The stock exchanges of the two countries plan to exchange experience in the use of various financial instruments and exchange trading technologies. This will expand the geography and the number of participants in exchange trading in the two countries to attract investment.
The Budapest Stock Exchange is one of the largest in Central Europe. The signing of the memorandum between the two stock exchanges opens up new prospects and opportunities for the development of the stock market in Kyrgyzstan.
Stock exchanges will begin to explore the possibilities of helping companies to enter the European stock market for resident companies. Outreach to the business community will be carried out through the organization of conferences and training seminars starting in the near future.
Preview of 2022

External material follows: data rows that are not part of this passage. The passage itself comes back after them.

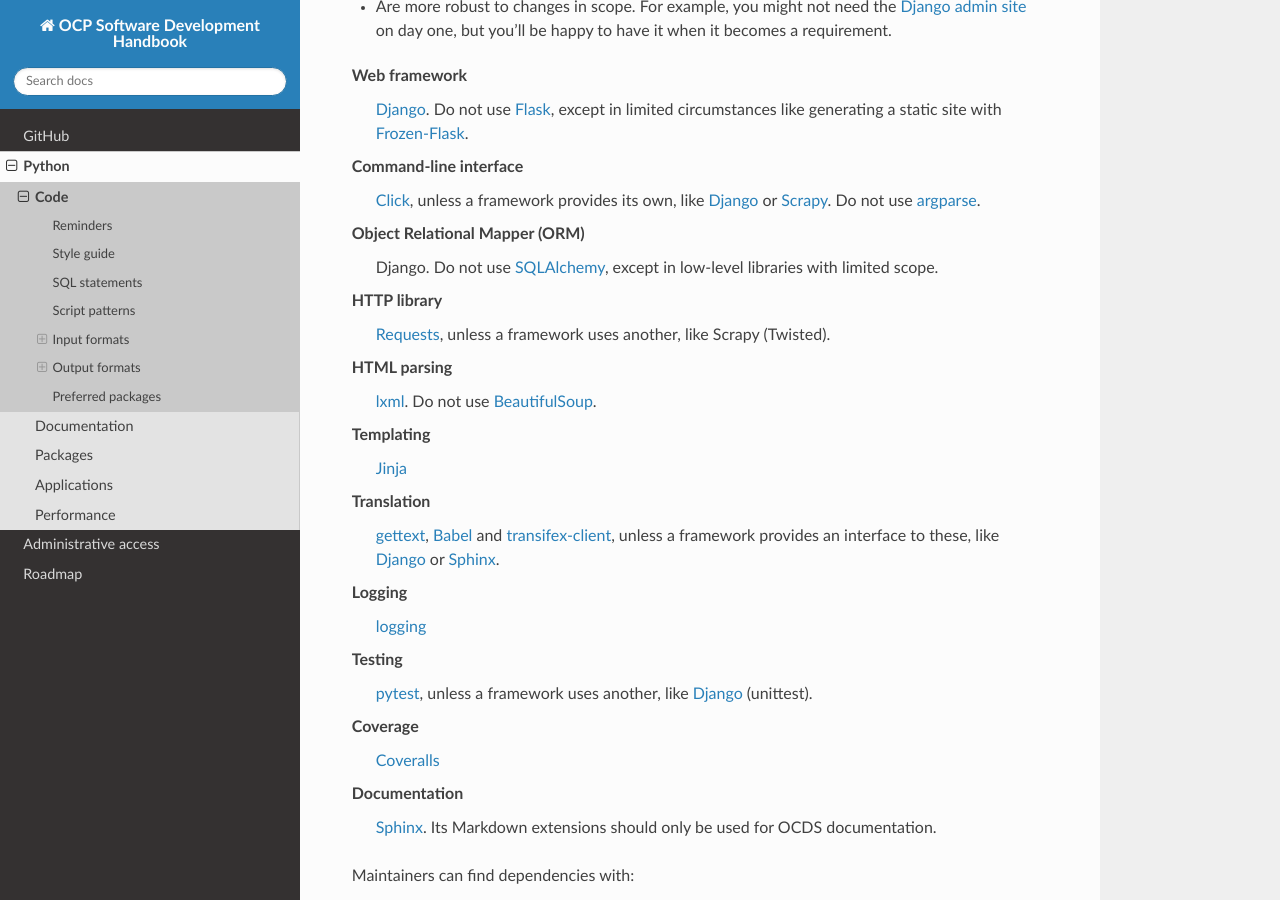
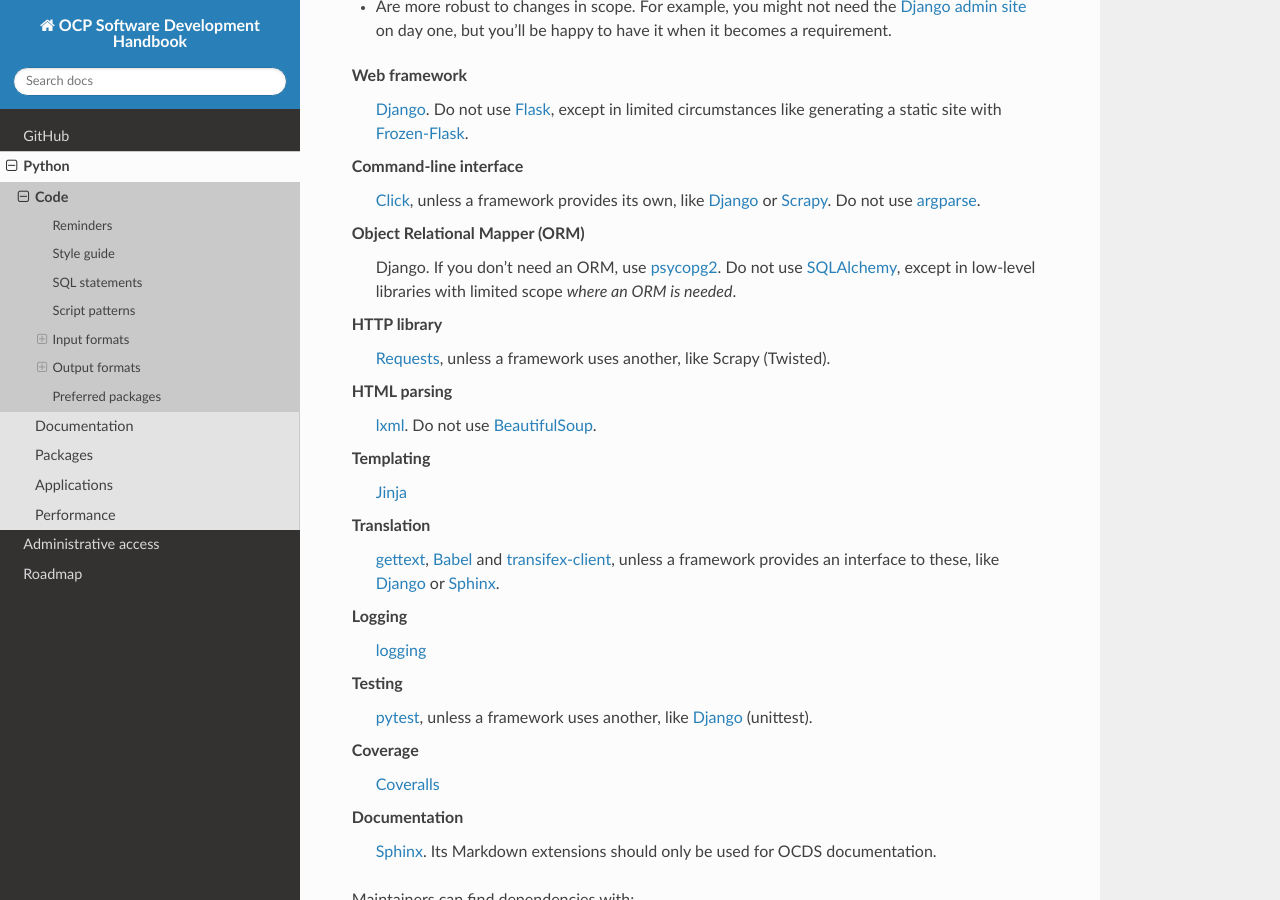
Before and after one commit to open-contracting/software-development-handbook, a Sphinx documentation site: the page built from docs/python/code.rst, in a window 1280 px wide and 900 px high, scrolled down 4513 px. Built offline with Sphinx 7.4.7 and the Read the Docs theme 2.0.0, drawn with Linux system fonts in a browser that asks for light colours.

Commit message:
Clarify that SQLAlchemy is only okay if using its ORM

```diff
--- a/docs/python/code.rst
+++ b/docs/python/code.rst
@@ -219,7 +219,7 @@ Web framework
 Command-line interface
   `Click <https://click.palletsprojects.com/>`__, unless a framework provides its own, like `Django <https://docs.djangoproject.com/en/3.0/howto/custom-management-commands/>`__ or `Scrapy <https://docs.scrapy.org/en/latest/topics/commands.html#custom-project-commands>`__. Do not use `argparse <https://docs.python.org/3/library/argparse.html>`__.
 Object Relational Mapper (ORM)
-  Django. Do not use `SQLAlchemy <https://www.sqlalchemy.org/>`__, except in low-level libraries with limited scope.
+  Django. If you don't need an ORM, use `psycopg2 <https://www.psycopg.org/docs/>`__. Do not use `SQLAlchemy <https://www.sqlalchemy.org/>`__, except in low-level libraries with limited scope *where an ORM is needed*.
 HTTP library
   `Requests <https://requests.readthedocs.io/>`__, unless a framework uses another, like Scrapy (Twisted).
 HTML parsing
```
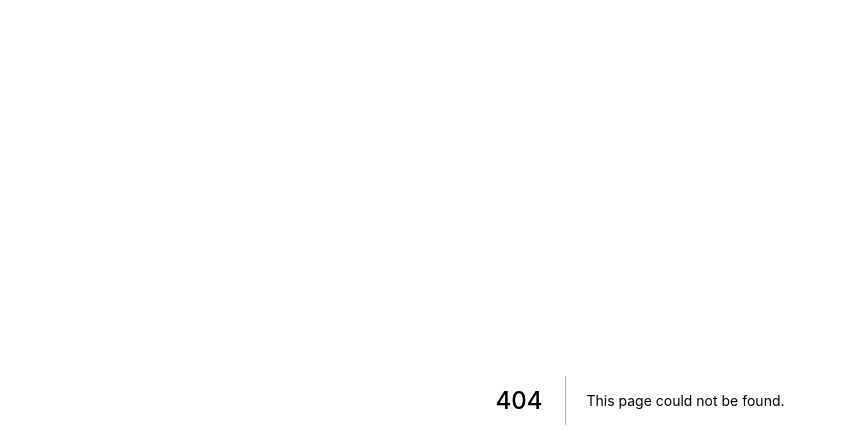
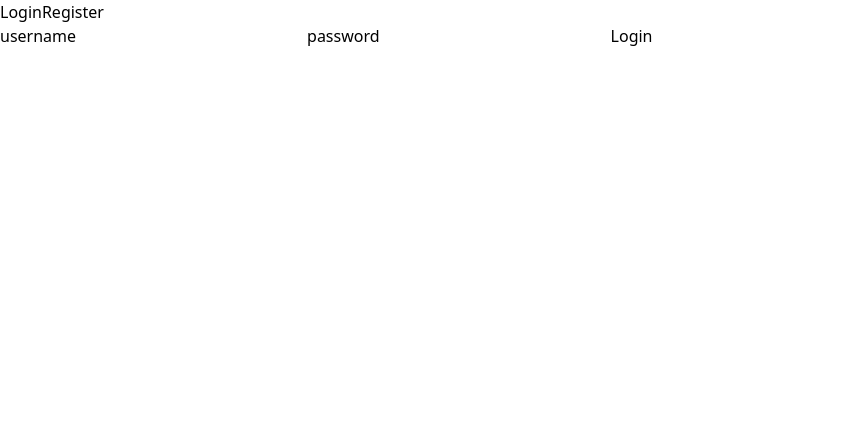
Before and after one commit to jspmarc/websocket-chat-app, a Next.js app: page /auth in a window 1280 px wide. Before the commit this address had no page. Shown: the top 448 px of the page, without its empty margins (0-846 px from the left). Built offline with nearby package versions, Linux system fonts and the light colour scheme.

Commit message:
feat: API and page for user auth

```diff
--- /dev/null
+++ b/pages/api/users/login.ts
@@ -0,0 +1,11 @@
+import { NextApiRequest, NextApiResponse } from 'next';
+
+const LoginHandler = (req: NextApiRequest, res: NextApiResponse) => {
+	if (req.method !== 'POST') {
+		return res.status(405).end();
+	}
+	console.log(req.body);
+	res.redirect('/').end();
+};
+
+export default LoginHandler;
--- /dev/null
+++ b/pages/api/users/register.ts
@@ -0,0 +1,11 @@
+import { NextApiRequest, NextApiResponse } from 'next';
+
+const RegisterHandler = (req: NextApiRequest, res: NextApiResponse) => {
+	if (req.method !== 'POST') {
+		return res.status(405).end();
+	}
+	console.log(req.body);
+	res.redirect('/').end();
+};
+
+export default RegisterHandler;
--- /dev/null
+++ b/pages/auth.tsx
@@ -0,0 +1,42 @@
+import { FC, ReactNode, useState } from 'react';
+import type { NextPage } from 'next';
+
+const FormField: FC<{ name: string; children: ReactNode }> = ({
+	name,
+	children,
+}) => {
+	return (
+		<>
+			<label htmlFor={name}>{children}</label>
+			<input type="text" name={name} id={name} />
+		</>
+	);
+};
+
+const Auth: NextPage = () => {
+	const [currentTabLogin, setCurrentTabLogin] = useState(true);
+	return (
+		<>
+			<div>
+				<button onClick={() => setCurrentTabLogin(true)}>Login</button>
+				<button onClick={() => setCurrentTabLogin(false)}>Register</button>
+			</div>
+			{(currentTabLogin && (
+				<form action="/api/users/login" method="POST">
+					<FormField name="username">username</FormField>
+					<FormField name="password">password</FormField>
+					<button type="submit">Login</button>
+				</form>
+			)) || (
+				<form action="/api/users/register" method="POST">
+					<FormField name="name">name</FormField>
+					<FormField name="username">username</FormField>
+					<FormField name="password">password</FormField>
+					<button type="submit">Register</button>
+				</form>
+			)}
+		</>
+	);
+};
+
+export default Auth;
```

The public deficit in Kyrgyzstan have not widened in 2021 and is expected to remain significant in 2022. The government and political elite have been unanimous in the decision to stop the previous practice of foreign interest lending due to President Sadyrbek Japarov’s new policy on foreign lending.
The government’s previous deficit was financed by concessional loans and foreign grants, such as the US$592 million (7% of GDP) from the IMF and the World Bank, received in 2020.
These loans have increased the public debt and are held by multilateral and bilateral lenders (62%) and Chinese Eximbank (38%). Thus, the government of Kyrgyzstan plans to change its debt policy probably with a focus on Islamic debt instruments.
It is expected that the Kyrgyz Islamic banking market will also grow in 2022. Kyrgyzstan’s central bank also announced on the 13th October 2021 that its board has made a decision to issue a banking license to JSC Commercial Bank of Kyrgyzstan for the right to introduce Islamic banking operations through an Islamic window in national and foreign currencies.
Other local commercial banks and institutions are also looking for an opportunity to introduce Islamic operations through windows.
And finally, representatives of the financial and private sectors, industry business associations, as well as government agencies of Kyrgyzstan have visited the Astana International Financial Centre (AIFC) where parties reached an agreement on cooperation, in particular between the AIFC and the Union of Banks of Kyrgyzstan, and also via the Russian–Kyrgyz Development Fund.
Within the framework of the memorandum, the Union of Banks of Kyrgyzstan and the AIFC agreed to work on the development of securities and venture capital markets, Islamic and green finance, as well as training programs. Thus, 2022 is expected to be very interesting in terms of the development of the Islamic ecosystem of Kyrgyzstan through cooperation with the AIFC.
In conclusion, today there are interstate agreements between the countries of the Eurasian Economic Union (EAEU) regarding plans to form a common financial market for the EAEU. This should create conditions for free access of participants to the financial markets of the union.
The insurance sector is expected to be one of the first to receive united rules for regulation and mutual market access. Kyrgyzstan was the first country among the Central Asian countries to incorporate Islamic finance in its economy, but still, the share of Islamic banking in the banking sector of Kyrgyzstan allows entrance into the market by new players.
The further rapid development of the financial sector in Kyrgyzstan shows us good sustainable levels. For example, in the Russian banking system, these banking indicators are much lower; there are more risks in this part. When implementing new projects related to investments in fixed assets, a business needs long-term, inexpensive resources.
One of the tasks for the Kyrgyz Republic’s economy is to create large aggregators of products of small- and medium-sized businesses. Businesses in Kyrgyzstan are ready to interact with global investment players.
Daniyar Mamyrov is the managing partner of Sarakhsi Advisory. He can be contacted at [email protected]